_Problem to work on_:
Could you return every record below word for word, leaving out the pictures?
START Information
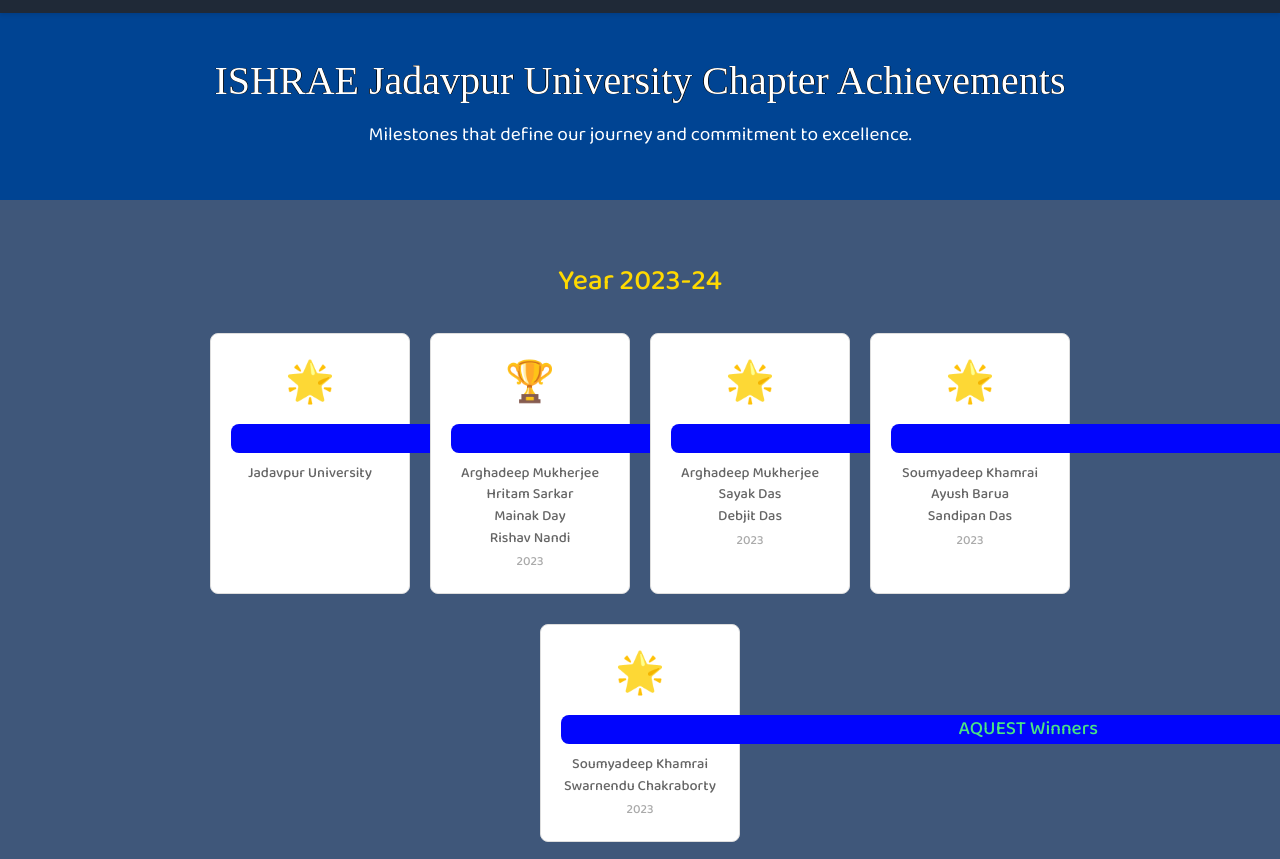
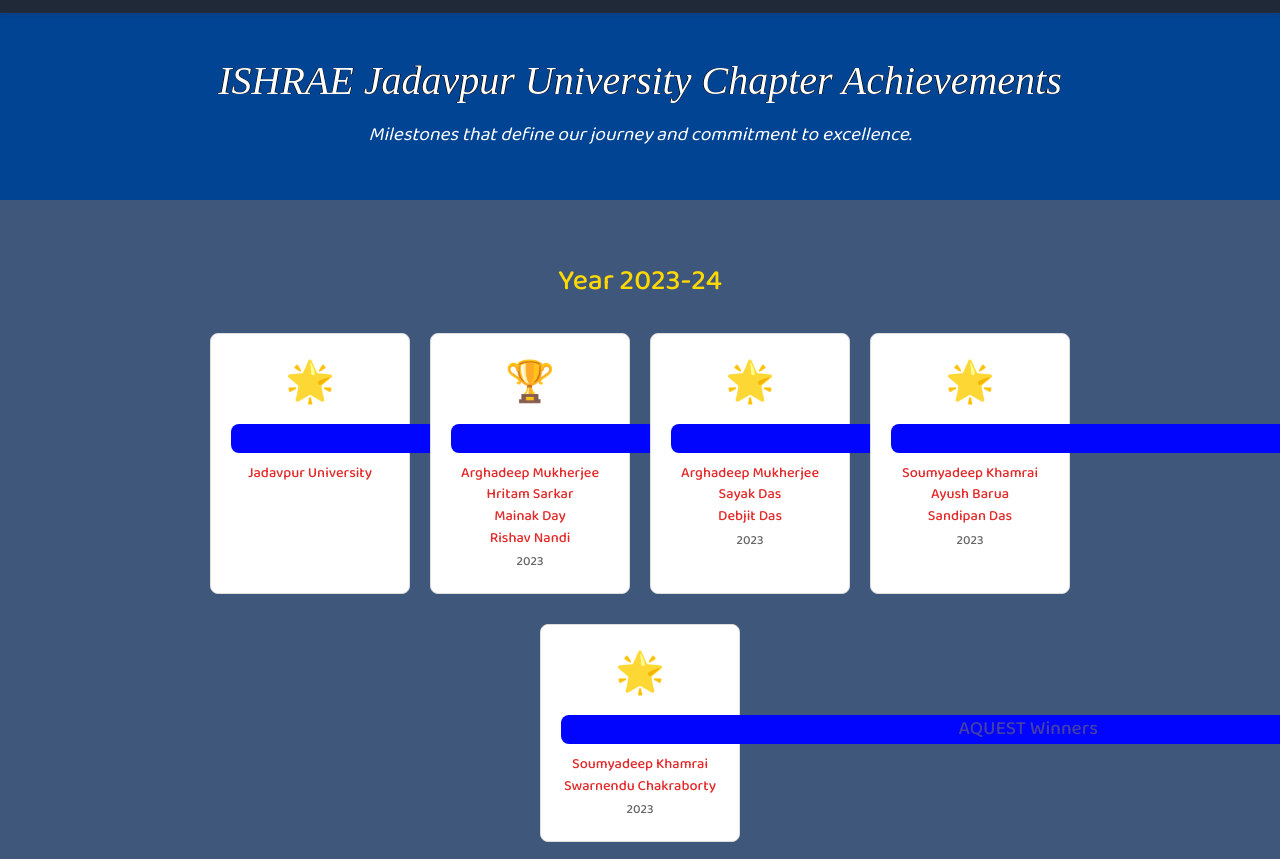
Before and after one commit to naby001/ishrae0.2, a plain HTML site: page ISHRAE/navbar/achiveAsm.html in a window 1280 px wide. Shown: the part 69-928 px from the top of the page. Drawn offline with nearby package versions, Linux system fonts and the light colour scheme; files that its build step writes are made by us from their sources; files whose address does not match are found by name.

Commit message:
color fix

```diff
--- a/ISHRAE/navbar/achiveAsm.html
+++ b/ISHRAE/navbar/achiveAsm.html
@@ -32,6 +32,7 @@
             color: #fff;
             font-family: "Baloo 2", sans-serif;
             padding: 50px 20px;
+            font-style: italic;
         }
 
         .hero h1 {
@@ -95,17 +96,17 @@
         .achievement-card h3 {
             margin: 10px 0;
             font-size: 1.2em;
-            color: #4ae284;
+            color: #443fa8;
         }
 
         .achievement-card p {
             font-size: 0.9em;
-            color: #666;
+            color: #e32a2a;
         }
 
         .achievement-card .date {
             font-size: 0.8em;
-            color: #aaa;
+            color: #666;
         }
          /* Responsive Styles */
 @media (max-width: 768px) {
```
END Information
_Answer to this problem_:
Before and after one commit to naby001/ishrae0.2, a plain HTML site: page ISHRAE/navbar/achiveAsm.html in a window 1280 px wide. Shown: the part 69-928 px from the top of the page. Drawn offline with nearby package versions, Linux system fonts and the light colour scheme; files that its build step writes are made by us from their sources; files whose address does not match are found by name.

Commit message:
color fix

```diff
--- a/ISHRAE/navbar/achiveAsm.html
+++ b/ISHRAE/navbar/achiveAsm.html
@@ -32,6 +32,7 @@
             color: #fff;
             font-family: "Baloo 2", sans-serif;
             padding: 50px 20px;
+            font-style: italic;
         }
 
         .hero h1 {
@@ -95,17 +96,17 @@
         .achievement-card h3 {
             margin: 10px 0;
             font-size: 1.2em;
-            color: #4ae284;
+            color: #443fa8;
         }
 
         .achievement-card p {
             font-size: 0.9em;
-            color: #666;
+            color: #e32a2a;
         }
 
         .achievement-card .date {
             font-size: 0.8em;
-            color: #aaa;
+            color: #666;
         }
          /* Responsive Styles */
 @media (max-width: 768px) {
```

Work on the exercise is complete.